Work to be completed
Copy every record below exactly as written, but leave out the pictures.

Dataset items:
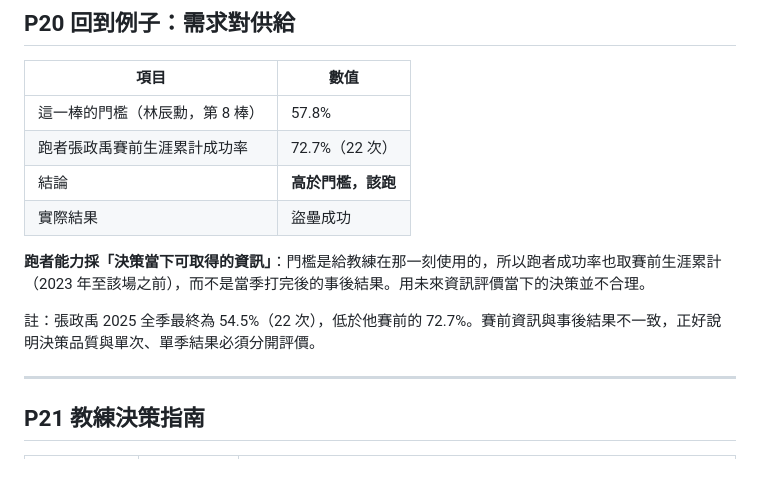
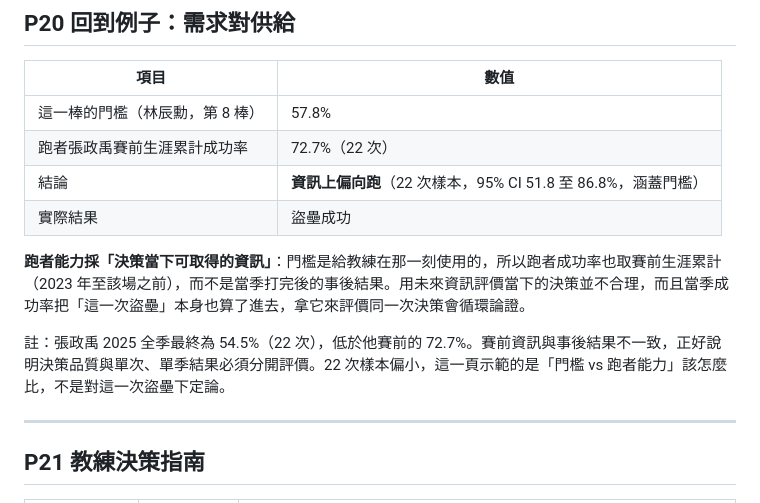
Before and after one commit to AnHsi0714/CPBL2outStealDecision, a Markdown page: 簡報大綱.md, the part around the change. Drawn GitHub-style; blank space fills up the shorter version.

Commit message:
Qualify the case study conclusion in the deck
The runner's pre-game record is 16 of 22, a 95 percent Wilson interval
of 51.8 to 86.8 percent that covers the 57.8 percent threshold, so the
conclusion now reads as leaning toward the steal rather than settling
it. The rationale also notes that the season rate contains the very
steal being judged, which makes it circular, not only hindsight-laden.

```diff
--- a/簡報大綱.md
+++ b/簡報大綱.md
@@ -355,12 +355,12 @@ RE24 是棒球界標準的得分期望值表：24 種「壘包 × 出局數」
 | --- | --- |
 | 這一棒的門檻（林辰勳，第 8 棒） | 57.8% |
 | 跑者張政禹賽前生涯累計成功率 | 72.7%（22 次） |
-| 結論 | **高於門檻，該跑** |
+| 結論 | **資訊上偏向跑**（22 次樣本，95% CI 51.8 至 86.8%，涵蓋門檻） |
 | 實際結果 | 盜壘成功 |
 
-**跑者能力採「決策當下可取得的資訊」**：門檻是給教練在那一刻使用的，所以跑者成功率也取賽前生涯累計（2023 年至該場之前），而不是當季打完後的事後結果。用未來資訊評價當下的決策並不合理。
+**跑者能力採「決策當下可取得的資訊」**：門檻是給教練在那一刻使用的，所以跑者成功率也取賽前生涯累計（2023 年至該場之前），而不是當季打完後的事後結果。用未來資訊評價當下的決策並不合理，而且當季成功率把「這一次盜壘」本身也算了進去，拿它來評價同一次決策會循環論證。
 
-註：張政禹 2025 全季最終為 54.5%（22 次），低於他賽前的 72.7%。賽前資訊與事後結果不一致，正好說明決策品質與單次、單季結果必須分開評價。
+註：張政禹 2025 全季最終為 54.5%（22 次），低於他賽前的 72.7%。賽前資訊與事後結果不一致，正好說明決策品質與單次、單季結果必須分開評價。22 次樣本偏小，這一頁示範的是「門檻 vs 跑者能力」該怎麼比，不是對這一次盜壘下定論。
 
 ---
 
```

Output
Before and after one commit to AnHsi0714/CPBL2outStealDecision, a Markdown page: 簡報大綱.md, the part around the change. Drawn GitHub-style; blank space fills up the shorter version.

Commit message:
Qualify the case study conclusion in the deck
The runner's pre-game record is 16 of 22, a 95 percent Wilson interval
of 51.8 to 86.8 percent that covers the 57.8 percent threshold, so the
conclusion now reads as leaning toward the steal rather than settling
it. The rationale also notes that the season rate contains the very
steal being judged, which makes it circular, not only hindsight-laden.

```diff
--- a/簡報大綱.md
+++ b/簡報大綱.md
@@ -355,12 +355,12 @@ RE24 是棒球界標準的得分期望值表：24 種「壘包 × 出局數」
 | --- | --- |
 | 這一棒的門檻（林辰勳，第 8 棒） | 57.8% |
 | 跑者張政禹賽前生涯累計成功率 | 72.7%（22 次） |
-| 結論 | **高於門檻，該跑** |
+| 結論 | **資訊上偏向跑**（22 次樣本，95% CI 51.8 至 86.8%，涵蓋門檻） |
 | 實際結果 | 盜壘成功 |
 
-**跑者能力採「決策當下可取得的資訊」**：門檻是給教練在那一刻使用的，所以跑者成功率也取賽前生涯累計（2023 年至該場之前），而不是當季打完後的事後結果。用未來資訊評價當下的決策並不合理。
+**跑者能力採「決策當下可取得的資訊」**：門檻是給教練在那一刻使用的，所以跑者成功率也取賽前生涯累計（2023 年至該場之前），而不是當季打完後的事後結果。用未來資訊評價當下的決策並不合理，而且當季成功率把「這一次盜壘」本身也算了進去，拿它來評價同一次決策會循環論證。
 
-註：張政禹 2025 全季最終為 54.5%（22 次），低於他賽前的 72.7%。賽前資訊與事後結果不一致，正好說明決策品質與單次、單季結果必須分開評價。
+註：張政禹 2025 全季最終為 54.5%（22 次），低於他賽前的 72.7%。賽前資訊與事後結果不一致，正好說明決策品質與單次、單季結果必須分開評價。22 次樣本偏小，這一頁示範的是「門檻 vs 跑者能力」該怎麼比，不是對這一次盜壘下定論。
 
 ---
 
```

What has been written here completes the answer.